All board members serve on at least two of the above committees, as well as taking on other board jobs and serving on committees with more specific mandates. These include (but are not limited to!) the Audit, Endowment and Awards committees, SEJournal Editorial Board, Operations Fundraising, Freedom of Information Task Force, Marketing, Outreach, Regional Programs and Spanish Language Outreach.
Most official actions by the board are taken through a process of discussion and consensusbuilding beginning in a committee, moving on to the full board and resulting in a vote of the full board. Official action is taken on the basis of a simple majority vote, except in the case of proposed amendments to the SEJ bylaws, which require a 2/3 majority of the board, followed by a 2/3 majority of the full membership.
Most of the work of board members takes place between meetings, and board members and SEJ staff are constantly in touch via personal and group email. However SEJ bylaws dictate that official business of the board — that is actual votes — may only be conducted either in inperson meetings or via conference call. In the rare case in which there is urgent business that must be decided upon between board meetings, the bylaws empower the Executive Committee (the board officers) to act on behalf of the full board. In order to ensure accountability, the board has established a practice of consultation between the Executive Committee and the full board on such matters, and reporting on them to the full board at the next official meeting.
All board actions are governed by SEJ's bylaws (see Bylaws of the Society of Environmental Journalists Inc.). The bylaws are roughly analogous to a constitution and can only be amended by a 2/3 vote of both the board and the membership.
Under the bylaws, the board is also empowered to establish policies governing such matters as finances, elections and membership qualifications. These may be established or changed by a simple majority vote of the board, and are roughly analogous to laws, which are binding upon anyone acting within or on behalf of SEJ — board members, staff, and SEJ members. (See SEJ financial policies, SEJ election policies, and SEJ membership policies.)
The board may also establish guidelines, which provide advice to all within the organization on matters that are either of less importance or may require more case-by-case judgment (e.g. see SEJ partnership guidelines).

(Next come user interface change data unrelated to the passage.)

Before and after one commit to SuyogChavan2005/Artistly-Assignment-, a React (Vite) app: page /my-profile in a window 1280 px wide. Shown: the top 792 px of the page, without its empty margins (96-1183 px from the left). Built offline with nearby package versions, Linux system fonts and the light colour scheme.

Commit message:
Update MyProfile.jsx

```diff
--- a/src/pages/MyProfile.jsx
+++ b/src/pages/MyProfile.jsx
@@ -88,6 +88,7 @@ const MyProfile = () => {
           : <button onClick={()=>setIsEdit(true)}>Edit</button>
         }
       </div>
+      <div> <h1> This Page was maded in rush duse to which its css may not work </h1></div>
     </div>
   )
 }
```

In a few words: collaborative, delicate, crucial. In general, it's the board's responsibility to set realistic priorities and agendas for the organization in consultation with the Executive Director and other staff members, and it's the staff's responsibility to implement the board's priorities. In practice, of course, there's a great deal of overlap between the activities of board and staff members — SEJ's is a volunteer-driven organization, with a very active board that's deeply engaged in the organization's operations. If the board only sent directives down for the staff to execute, SEJ would grind to a halt. This is why it's crucial for the board and staff to have a strong, collaborative relationship, but also to be clear when it comes to each program and initiative who is responsible for what. The process for sorting this all out is dynamic and delicate, but in general, lines of responsibility and authority are established through a consultative process involving the President or committee chair and the Executive Director. One important principle to remember is that while the Executive Director works for the board, the rest of the staff works for the Executive Director, and that — again, in general — all requests for staff time and resources should be channeled through the ED.
More than you can imagine. Truly, serving on the SEJ board can be a tremendously enjoyable and rewarding experience. It's a lot of work, but that effort is rewarded by the great camaraderie among board members, staff and SEJ members and volunteers, and by the great impact that SEJ makes on the work of its members and through them on the public's understanding of environmental issues.
SEJ Board Service FAQs written by board member Peter Thomson, December 2006